▶ [What is needed] From the entries below, say how many lines carry the word "docs", and give nothing but the number.

▶ [Data records]
[Start of section]

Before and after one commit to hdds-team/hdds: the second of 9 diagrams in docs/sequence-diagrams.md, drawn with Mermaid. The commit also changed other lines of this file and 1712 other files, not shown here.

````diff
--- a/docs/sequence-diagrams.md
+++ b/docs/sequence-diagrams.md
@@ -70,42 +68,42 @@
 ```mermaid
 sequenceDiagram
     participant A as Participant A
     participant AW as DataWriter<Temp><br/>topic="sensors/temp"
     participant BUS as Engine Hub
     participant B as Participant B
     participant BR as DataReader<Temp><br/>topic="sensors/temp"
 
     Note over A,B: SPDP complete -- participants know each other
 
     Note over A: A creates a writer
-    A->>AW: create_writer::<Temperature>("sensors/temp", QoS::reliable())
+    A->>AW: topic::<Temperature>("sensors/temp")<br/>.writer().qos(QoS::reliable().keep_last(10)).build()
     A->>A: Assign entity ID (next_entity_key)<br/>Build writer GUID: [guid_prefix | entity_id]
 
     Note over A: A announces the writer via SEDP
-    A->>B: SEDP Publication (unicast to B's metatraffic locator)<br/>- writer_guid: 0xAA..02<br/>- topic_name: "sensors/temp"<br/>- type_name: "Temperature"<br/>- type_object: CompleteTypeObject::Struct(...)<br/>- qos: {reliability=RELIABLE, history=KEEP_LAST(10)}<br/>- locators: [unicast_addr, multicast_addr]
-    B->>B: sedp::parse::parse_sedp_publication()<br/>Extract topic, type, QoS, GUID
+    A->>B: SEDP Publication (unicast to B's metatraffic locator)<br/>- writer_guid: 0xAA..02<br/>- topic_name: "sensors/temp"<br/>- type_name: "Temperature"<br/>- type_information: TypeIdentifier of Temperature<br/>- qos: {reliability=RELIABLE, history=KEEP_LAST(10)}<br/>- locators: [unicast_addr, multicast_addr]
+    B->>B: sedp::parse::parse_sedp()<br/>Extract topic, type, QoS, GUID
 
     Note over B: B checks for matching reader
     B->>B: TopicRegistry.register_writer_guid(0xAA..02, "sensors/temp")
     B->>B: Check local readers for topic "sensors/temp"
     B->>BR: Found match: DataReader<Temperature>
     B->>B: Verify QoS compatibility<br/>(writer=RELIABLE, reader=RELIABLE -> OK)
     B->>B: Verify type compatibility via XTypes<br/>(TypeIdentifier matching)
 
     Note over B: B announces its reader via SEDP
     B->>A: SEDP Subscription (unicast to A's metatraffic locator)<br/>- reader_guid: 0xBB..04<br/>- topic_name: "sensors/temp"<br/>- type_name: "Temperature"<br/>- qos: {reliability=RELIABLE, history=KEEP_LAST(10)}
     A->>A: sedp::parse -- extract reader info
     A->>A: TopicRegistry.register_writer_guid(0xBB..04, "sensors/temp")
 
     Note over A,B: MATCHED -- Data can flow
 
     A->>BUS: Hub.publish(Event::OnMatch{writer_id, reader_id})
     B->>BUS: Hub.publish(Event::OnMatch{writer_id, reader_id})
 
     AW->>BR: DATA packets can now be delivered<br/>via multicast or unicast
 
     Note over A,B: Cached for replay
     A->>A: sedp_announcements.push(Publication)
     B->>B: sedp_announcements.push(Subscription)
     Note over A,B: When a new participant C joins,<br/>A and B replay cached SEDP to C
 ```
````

[End of section]

▶ [Task answer] 3